Arab analysts say they agree with many principles voiced by President Bush in his news conference Tuesday, and many hope that the president's promises will translate to a smooth transition to Iraqi sovereignty and an end to the violence that has rocked central and southern Iraq in recent weeks
President Bush said Tuesday most Iraqis reject violence, and said the recent uprisings by Shiite cleric Moqtada al-Sadr's militia and the violence in Fallujah are the work of a minority extremist element in Iraq.
Mr. Bush vowed to send more troops to Iraq if necessary. But the spokesman of the Arab League, Hossam Zaki, says Arab leaders don't believe a stronger coalition presence is necessary.
?It doesn't sound like what Iraq needs right now is more troops; it look to us like what is needed is a political vision, a clear vision of a political solution not more troops so that's why I think we should focus more on the political track than the military track,? Mr. Zaki said.
President Bush also said a free Iraq will stand as an example to reformers across the Middle East. While many Arab governments have resisted U.S. calls for democracy and reform in the region, Mr. Zaki says Arab leaders agree that Iraq should be a free and democratic society.
?If people think the Arab countries are somehow afraid or inhibited by a democratic Iraq, this is completely false and this is not at all our view,? Mr. Zaki said. ?Our view is in order to get to a democratic Iraq we have to also get to a free and independent Iraq, an Iraq where people are secure, and have the ability to decide on their future without either inhibition or tyranny, and if we consider that the second is gone then the first has to go also. So this is what we want for the Iraqi people.?

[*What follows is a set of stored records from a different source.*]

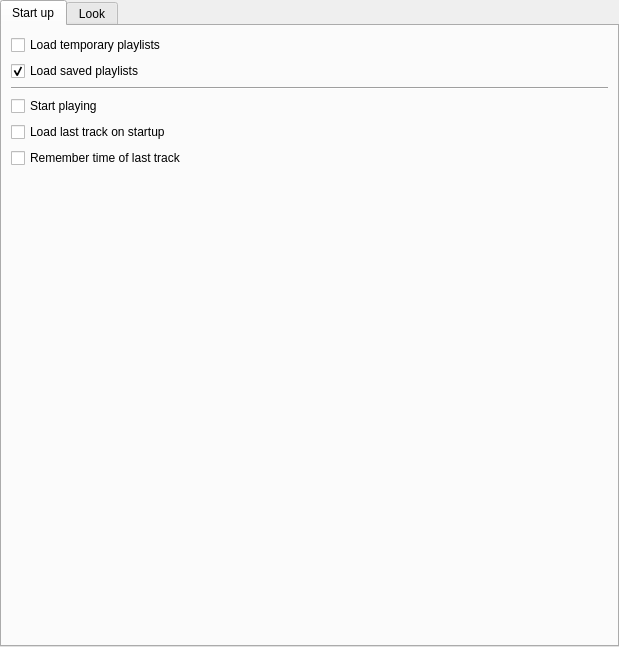
First picture: the form in src/GUI/Preferences/PlaylistPreferences/GUI_PlaylistPreferences.ui, repository return42/sayonara, before the edit.
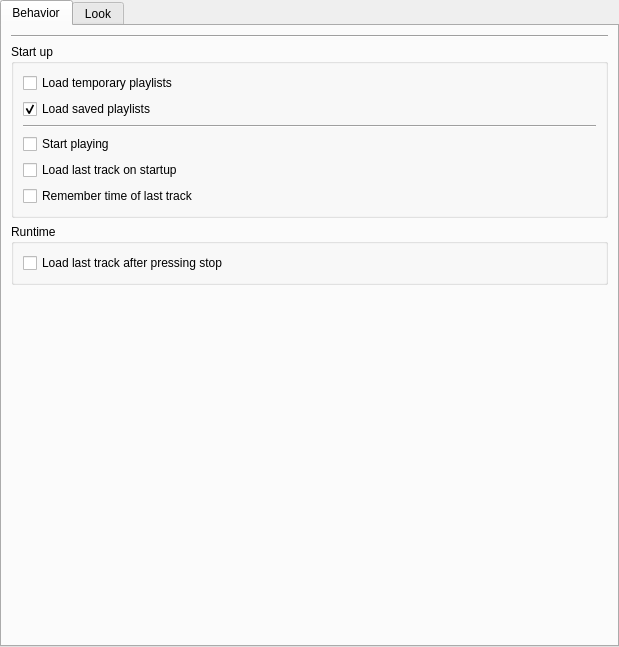
Second picture: the form after the edit.

Patch:
```diff
--- a/src/GUI/Preferences/PlaylistPreferences/GUI_PlaylistPreferences.ui
+++ b/src/GUI/Preferences/PlaylistPreferences/GUI_PlaylistPreferences.ui
@@ -30,55 +30,10 @@
      </property>
      <widget class="QWidget" name="tab">
       <attribute name="title">
-       <string>Start up</string>
+       <string>Behavior</string>
       </attribute>
       <layout class="QGridLayout" name="gridLayout_4">
-       <item row="2" column="0">
-        <widget class="Line" name="line_3">
-         <property name="orientation">
-          <enum>Qt::Horizontal</enum>
-         </property>
-        </widget>
-       </item>
-       <item row="0" column="0">
-        <widget class="QCheckBox" name="cb_load_temporary_playlists">
-         <property name="text">
-          <string>Load temporary playlists</string>
-         </property>
-        </widget>
-       </item>
-       <item row="5" column="0">
-        <widget class="QCheckBox" name="cb_remember_time">
-         <property name="text">
-          <string>Remember time of last track</string>
-         </property>
-        </widget>
-       </item>
-       <item row="1" column="0">
-        <widget class="QCheckBox" name="cb_load_saved_playlists">
-         <property name="text">
-          <string>Load saved playlists</string>
-         </property>
-         <property name="checked">
-          <bool>true</bool>
-         </property>
-        </widget>
-       </item>
-       <item row="4" column="0">
-        <widget class="QCheckBox" name="cb_load_last_track">
-         <property name="text">
-          <string>Load last track on startup</string>
-         </property>
-        </widget>
-       </item>
-       <item row="3" column="0">
-        <widget class="QCheckBox" name="cb_start_playing">
-         <property name="text">
-          <string>Start playing</string>
-         </property>
-        </widget>
-       </item>
-       <item row="6" column="0">
+       <item row="8" column="0">
         <spacer name="verticalSpacer_2">
          <property name="orientation">
           <enum>Qt::Vertical</enum>
@@ -91,6 +46,83 @@
          </property>
         </spacer>
        </item>
+       <item row="5" column="0">
+        <widget class="Line" name="line">
+         <property name="orientation">
+          <enum>Qt::Horizontal</enum>
+         </property>
+        </widget>
+       </item>
+       <item row="6" column="0">
+        <widget class="QGroupBox" name="groupBox">
+         <property name="title">
+          <string>Start up</string>
+         </property>
+         <layout class="QVBoxLayout" name="verticalLayout">
+          <item>
+           <widget class="QCheckBox" name="cb_load_temporary_playlists">
+            <property name="text">
+             <string>Load temporary playlists</string>
+            </property>
+           </widget>
+          </item>
+          <item>
+           <widget class="QCheckBox" name="cb_load_saved_playlists">
+            <property name="text">
+             <string>Load saved playlists</string>
+            </property>
+            <property name="checked">
+             <bool>true</bool>
+            </property>
+           </widget>
+          </item>
+          <item>
+           <widget class="Line" name="line_3">
+            <property name="orientation">
+             <enum>Qt::Horizontal</enum>
+            </property>
+           </widget>
+          </item>
+          <item>
+           <widget class="QCheckBox" name="cb_start_playing">
+            <property name="text">
+             <string>Start playing</string>
+            </property>
+           </widget>
+          </item>
+          <item>
+           <widget class="QCheckBox" name="cb_load_last_track">
+            <property name="text">
+             <string>Load last track on startup</string>
+            </property>
+           </widget>
+          </item>
+          <item>
+           <widget class="QCheckBox" name="cb_remember_time">
+            <property name="text">
+             <string>Remember time of last track</string>
+            </property>
+           </widget>
+          </item>
+         </layout>
+        </widget>
+       </item>
+       <item row="7" column="0">
+        <widget class="QGroupBox" name="groupBox_2">
+         <property name="title">
+          <string>Runtime</string>
+         </property>
+         <layout class="QVBoxLayout" name="verticalLayout_2">
+          <item>
+           <widget class="QCheckBox" name="cb_remember_after_stop">
+            <property name="text">
+             <string>Load last track after pressing stop</string>
+            </property>
+           </widget>
+          </item>
+         </layout>
+        </widget>
+       </item>
       </layout>
      </widget>
      <widget class="QWidget" name="tab_2">
```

Former Arab League secretary general Esmat Abdel Meguid said President Bush has yet to convince the world that developments in Iraq are under control.
?The facts are different and I think this matter is becoming more and more complicated every day, which is something sad,? he said.
Some analysts said Mr. Bush's assertion that the preemptive war on Iraq was necessary because, prior to September 11, 2001 "we were not on war footing," could set a dangerous precedent, or even encourage other countries to disregard international law in conflict situations.
But analyst Hala Mustafa, from Cairo's Al Ahram Center for Political and Strategic Studies, said despite the challenges the U.S. president has faced, she believes the Bush administration has made a positive impact on the region. ?Encouraging reform in the Middle East and modernization and pushing further the modernization process I think this is for the good of the whole region not just for the good of America. So if there are more years or more chances to build on this, I think that would be great for the whole region,? she said.
The U.S. president also vowed to stick to the planned June 30 date for the handover of power, and promised that a permanent government will be elected by the Iraqi people by December 2005.